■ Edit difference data
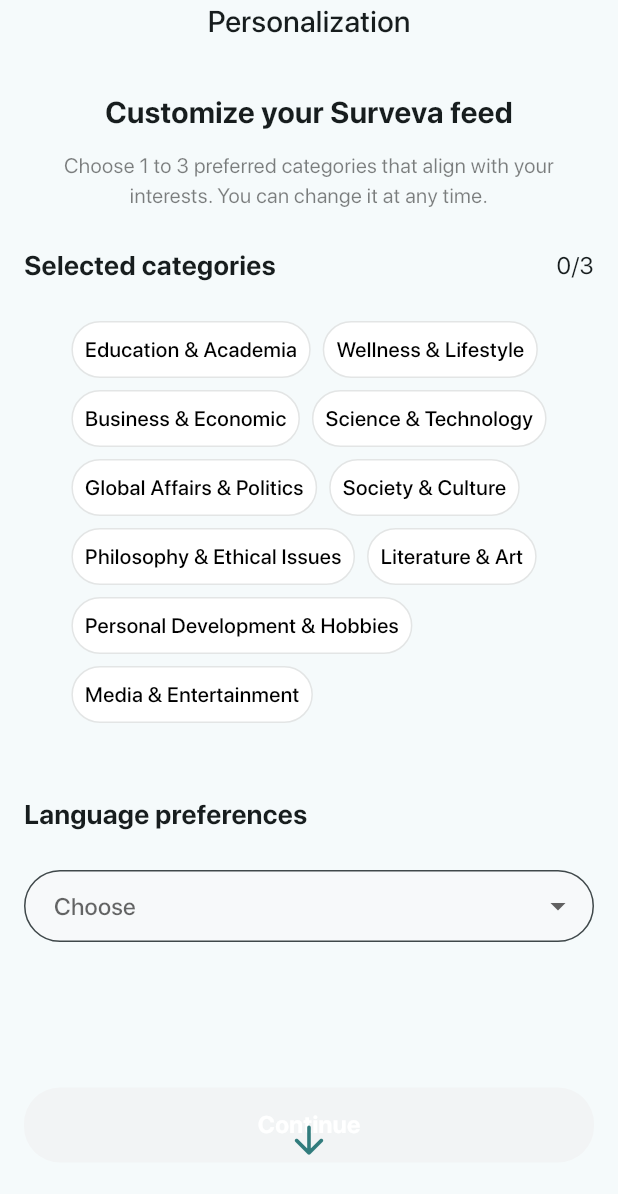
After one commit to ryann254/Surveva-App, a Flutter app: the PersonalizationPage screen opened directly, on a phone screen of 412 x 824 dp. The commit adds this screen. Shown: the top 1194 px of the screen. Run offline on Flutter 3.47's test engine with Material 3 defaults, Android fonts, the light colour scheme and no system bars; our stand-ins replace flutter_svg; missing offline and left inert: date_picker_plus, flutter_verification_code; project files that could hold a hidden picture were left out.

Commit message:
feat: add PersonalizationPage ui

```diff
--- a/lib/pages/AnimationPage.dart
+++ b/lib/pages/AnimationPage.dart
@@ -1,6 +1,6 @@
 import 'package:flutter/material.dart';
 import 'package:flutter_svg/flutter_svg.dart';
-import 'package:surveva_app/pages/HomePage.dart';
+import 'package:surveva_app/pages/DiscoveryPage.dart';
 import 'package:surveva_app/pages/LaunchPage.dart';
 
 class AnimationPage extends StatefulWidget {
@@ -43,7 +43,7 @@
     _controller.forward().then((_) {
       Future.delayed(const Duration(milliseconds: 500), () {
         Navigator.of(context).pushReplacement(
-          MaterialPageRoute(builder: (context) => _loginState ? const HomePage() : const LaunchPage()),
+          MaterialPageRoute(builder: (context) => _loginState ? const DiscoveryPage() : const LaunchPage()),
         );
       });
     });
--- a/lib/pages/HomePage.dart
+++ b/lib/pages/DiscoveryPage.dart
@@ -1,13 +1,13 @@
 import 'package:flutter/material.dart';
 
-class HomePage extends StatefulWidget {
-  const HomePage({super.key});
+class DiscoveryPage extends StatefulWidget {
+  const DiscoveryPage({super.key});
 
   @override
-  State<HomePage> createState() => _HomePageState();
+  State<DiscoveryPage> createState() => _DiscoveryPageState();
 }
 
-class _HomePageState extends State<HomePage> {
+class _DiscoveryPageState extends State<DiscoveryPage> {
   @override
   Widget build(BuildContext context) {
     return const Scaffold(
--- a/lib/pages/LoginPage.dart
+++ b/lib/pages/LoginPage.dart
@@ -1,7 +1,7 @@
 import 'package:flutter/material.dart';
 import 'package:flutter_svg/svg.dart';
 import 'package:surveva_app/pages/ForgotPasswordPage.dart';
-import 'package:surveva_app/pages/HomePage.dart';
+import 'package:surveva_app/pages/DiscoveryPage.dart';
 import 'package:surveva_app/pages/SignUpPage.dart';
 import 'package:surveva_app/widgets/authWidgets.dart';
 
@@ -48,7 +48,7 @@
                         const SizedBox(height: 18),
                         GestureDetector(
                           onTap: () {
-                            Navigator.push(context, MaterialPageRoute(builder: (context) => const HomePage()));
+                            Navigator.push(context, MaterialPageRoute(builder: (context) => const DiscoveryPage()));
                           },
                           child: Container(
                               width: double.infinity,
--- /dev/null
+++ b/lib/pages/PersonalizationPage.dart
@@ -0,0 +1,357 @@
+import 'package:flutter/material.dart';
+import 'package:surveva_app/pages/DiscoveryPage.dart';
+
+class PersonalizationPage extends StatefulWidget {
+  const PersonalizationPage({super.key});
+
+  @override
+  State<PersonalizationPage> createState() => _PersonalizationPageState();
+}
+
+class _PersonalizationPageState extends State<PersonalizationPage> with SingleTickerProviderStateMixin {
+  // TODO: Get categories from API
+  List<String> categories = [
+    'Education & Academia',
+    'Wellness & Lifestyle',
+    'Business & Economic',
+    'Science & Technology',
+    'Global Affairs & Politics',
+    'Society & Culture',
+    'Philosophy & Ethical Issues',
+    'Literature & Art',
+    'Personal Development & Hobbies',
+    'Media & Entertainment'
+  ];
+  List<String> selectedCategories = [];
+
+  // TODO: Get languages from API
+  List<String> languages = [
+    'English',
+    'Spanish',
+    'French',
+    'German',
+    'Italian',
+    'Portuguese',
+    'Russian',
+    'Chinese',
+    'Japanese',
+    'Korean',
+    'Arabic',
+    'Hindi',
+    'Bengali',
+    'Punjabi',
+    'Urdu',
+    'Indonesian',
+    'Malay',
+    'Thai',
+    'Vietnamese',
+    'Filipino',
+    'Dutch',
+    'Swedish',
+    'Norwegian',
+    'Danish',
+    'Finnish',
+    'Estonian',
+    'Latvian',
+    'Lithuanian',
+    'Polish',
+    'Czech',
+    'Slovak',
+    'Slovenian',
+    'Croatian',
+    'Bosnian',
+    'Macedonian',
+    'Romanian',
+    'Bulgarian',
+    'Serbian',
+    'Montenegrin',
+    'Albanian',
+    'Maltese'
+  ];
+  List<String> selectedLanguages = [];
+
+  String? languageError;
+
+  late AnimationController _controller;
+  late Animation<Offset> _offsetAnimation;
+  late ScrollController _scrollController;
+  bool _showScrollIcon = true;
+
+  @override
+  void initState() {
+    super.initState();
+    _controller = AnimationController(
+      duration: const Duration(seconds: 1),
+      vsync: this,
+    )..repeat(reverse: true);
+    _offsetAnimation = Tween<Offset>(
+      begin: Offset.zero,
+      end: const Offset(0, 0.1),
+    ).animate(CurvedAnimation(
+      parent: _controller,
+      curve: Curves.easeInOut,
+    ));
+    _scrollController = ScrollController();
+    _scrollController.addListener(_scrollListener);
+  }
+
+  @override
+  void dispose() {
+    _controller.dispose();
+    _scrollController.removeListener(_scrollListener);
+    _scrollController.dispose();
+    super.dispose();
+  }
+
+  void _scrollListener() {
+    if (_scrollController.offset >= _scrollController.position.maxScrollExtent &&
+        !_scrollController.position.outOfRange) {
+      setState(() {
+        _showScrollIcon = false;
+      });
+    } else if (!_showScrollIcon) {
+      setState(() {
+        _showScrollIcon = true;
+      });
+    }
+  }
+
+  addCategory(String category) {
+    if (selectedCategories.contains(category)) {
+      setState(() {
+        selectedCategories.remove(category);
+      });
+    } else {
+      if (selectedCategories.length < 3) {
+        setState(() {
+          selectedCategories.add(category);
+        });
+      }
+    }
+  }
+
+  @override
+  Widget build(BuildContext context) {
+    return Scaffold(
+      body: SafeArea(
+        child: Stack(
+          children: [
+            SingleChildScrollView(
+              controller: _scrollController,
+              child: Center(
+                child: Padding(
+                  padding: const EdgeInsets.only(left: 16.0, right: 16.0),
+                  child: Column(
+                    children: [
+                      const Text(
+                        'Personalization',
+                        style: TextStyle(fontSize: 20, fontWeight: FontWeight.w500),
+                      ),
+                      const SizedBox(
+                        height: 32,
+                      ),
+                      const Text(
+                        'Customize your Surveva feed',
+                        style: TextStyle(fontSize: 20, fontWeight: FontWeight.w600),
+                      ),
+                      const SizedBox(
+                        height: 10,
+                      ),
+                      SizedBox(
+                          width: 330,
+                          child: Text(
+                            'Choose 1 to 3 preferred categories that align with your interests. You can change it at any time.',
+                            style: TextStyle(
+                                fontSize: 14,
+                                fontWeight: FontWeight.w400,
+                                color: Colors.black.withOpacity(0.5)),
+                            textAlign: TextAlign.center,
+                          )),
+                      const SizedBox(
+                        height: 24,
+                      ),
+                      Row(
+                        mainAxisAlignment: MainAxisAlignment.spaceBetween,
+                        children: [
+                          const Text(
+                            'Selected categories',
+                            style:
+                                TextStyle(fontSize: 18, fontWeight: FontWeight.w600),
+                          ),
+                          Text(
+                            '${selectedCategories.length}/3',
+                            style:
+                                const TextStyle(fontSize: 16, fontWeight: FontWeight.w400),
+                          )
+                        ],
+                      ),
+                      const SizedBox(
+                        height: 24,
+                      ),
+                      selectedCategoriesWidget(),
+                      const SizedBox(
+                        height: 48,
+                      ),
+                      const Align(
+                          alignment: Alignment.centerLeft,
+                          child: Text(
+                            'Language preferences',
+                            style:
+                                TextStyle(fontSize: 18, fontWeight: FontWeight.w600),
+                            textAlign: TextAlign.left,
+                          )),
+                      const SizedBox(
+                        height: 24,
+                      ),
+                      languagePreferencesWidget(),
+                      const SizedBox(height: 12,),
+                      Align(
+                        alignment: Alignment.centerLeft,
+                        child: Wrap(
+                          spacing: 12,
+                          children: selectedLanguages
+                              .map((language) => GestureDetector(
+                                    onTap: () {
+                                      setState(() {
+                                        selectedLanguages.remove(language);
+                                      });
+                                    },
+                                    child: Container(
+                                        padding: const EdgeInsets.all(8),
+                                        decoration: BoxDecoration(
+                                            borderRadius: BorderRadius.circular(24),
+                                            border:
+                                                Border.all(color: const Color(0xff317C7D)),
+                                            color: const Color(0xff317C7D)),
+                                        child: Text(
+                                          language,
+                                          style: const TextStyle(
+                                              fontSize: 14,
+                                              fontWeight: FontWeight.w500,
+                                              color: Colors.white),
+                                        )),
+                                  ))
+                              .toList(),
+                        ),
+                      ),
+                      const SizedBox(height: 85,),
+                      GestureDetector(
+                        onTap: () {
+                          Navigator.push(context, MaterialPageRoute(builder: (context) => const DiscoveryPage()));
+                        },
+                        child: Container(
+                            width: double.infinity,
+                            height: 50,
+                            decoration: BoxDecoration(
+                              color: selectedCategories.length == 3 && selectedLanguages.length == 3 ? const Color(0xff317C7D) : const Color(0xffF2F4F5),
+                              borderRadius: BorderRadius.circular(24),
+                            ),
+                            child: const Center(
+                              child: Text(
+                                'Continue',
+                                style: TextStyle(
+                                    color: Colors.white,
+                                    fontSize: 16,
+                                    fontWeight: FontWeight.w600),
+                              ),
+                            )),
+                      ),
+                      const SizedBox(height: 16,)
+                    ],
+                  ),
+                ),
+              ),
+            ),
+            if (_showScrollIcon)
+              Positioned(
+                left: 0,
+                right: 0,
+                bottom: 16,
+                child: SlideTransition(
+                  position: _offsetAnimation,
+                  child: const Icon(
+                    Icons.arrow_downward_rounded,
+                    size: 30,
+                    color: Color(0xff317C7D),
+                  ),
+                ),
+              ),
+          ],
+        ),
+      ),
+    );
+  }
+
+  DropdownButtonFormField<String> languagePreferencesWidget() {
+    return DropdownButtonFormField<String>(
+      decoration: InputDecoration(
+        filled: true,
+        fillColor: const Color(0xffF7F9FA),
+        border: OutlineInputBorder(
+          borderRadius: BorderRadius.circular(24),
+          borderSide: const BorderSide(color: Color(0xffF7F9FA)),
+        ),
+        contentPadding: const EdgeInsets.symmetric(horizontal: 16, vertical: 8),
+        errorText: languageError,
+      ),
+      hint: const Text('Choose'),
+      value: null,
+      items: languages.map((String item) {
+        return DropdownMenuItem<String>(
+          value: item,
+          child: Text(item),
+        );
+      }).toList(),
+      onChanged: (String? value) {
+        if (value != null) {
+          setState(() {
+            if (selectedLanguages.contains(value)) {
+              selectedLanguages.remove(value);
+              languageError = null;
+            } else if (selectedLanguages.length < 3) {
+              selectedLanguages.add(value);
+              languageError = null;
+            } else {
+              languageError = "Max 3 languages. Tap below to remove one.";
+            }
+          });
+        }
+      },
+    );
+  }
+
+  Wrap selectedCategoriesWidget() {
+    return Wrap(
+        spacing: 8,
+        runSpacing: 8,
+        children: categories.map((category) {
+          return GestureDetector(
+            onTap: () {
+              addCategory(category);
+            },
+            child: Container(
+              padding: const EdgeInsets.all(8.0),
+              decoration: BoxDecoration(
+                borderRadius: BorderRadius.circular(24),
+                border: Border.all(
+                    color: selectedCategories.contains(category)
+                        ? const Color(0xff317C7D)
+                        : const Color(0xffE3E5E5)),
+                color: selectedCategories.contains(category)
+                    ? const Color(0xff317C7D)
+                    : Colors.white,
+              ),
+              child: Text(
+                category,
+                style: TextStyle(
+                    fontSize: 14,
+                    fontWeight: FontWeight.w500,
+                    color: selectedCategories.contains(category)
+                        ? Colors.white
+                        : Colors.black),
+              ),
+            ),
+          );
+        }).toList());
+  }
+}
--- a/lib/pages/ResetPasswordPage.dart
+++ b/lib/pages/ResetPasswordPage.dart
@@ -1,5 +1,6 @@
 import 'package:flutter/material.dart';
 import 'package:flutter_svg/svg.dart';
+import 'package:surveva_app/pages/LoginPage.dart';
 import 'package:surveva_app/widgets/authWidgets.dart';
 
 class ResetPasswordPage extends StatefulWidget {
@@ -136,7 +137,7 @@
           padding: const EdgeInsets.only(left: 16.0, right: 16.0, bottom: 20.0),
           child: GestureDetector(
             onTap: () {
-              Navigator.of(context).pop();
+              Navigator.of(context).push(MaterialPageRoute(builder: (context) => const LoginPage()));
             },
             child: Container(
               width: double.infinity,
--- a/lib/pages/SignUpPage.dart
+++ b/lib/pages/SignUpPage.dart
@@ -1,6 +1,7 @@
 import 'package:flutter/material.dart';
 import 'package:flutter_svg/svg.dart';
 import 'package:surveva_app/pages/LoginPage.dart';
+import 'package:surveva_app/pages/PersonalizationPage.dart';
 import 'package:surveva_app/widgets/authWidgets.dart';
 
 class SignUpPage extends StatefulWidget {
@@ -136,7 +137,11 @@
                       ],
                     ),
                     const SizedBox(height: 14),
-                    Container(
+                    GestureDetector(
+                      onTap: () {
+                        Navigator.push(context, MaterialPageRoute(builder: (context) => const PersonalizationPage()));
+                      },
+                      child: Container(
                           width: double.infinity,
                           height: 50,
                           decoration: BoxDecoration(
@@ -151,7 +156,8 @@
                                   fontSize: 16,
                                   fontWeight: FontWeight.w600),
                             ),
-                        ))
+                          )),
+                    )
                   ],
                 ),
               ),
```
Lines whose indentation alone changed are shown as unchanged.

■ About this exercise
The expected result is every line above containing the string "selectedLanguages".

■ Exercise response
+  List<String> selectedLanguages = [];
+                          children: selectedLanguages
+                                        selectedLanguages.remove(language);
+                              color: selectedCategories.length == 3 && selectedLanguages.length == 3 ? const Color(0xff317C7D) : const Color(0xffF2F4F5),
+            if (selectedLanguages.contains(value)) {
+              selectedLanguages.remove(value);
+            } else if (selectedLanguages.length < 3) {
+              selectedLanguages.add(value);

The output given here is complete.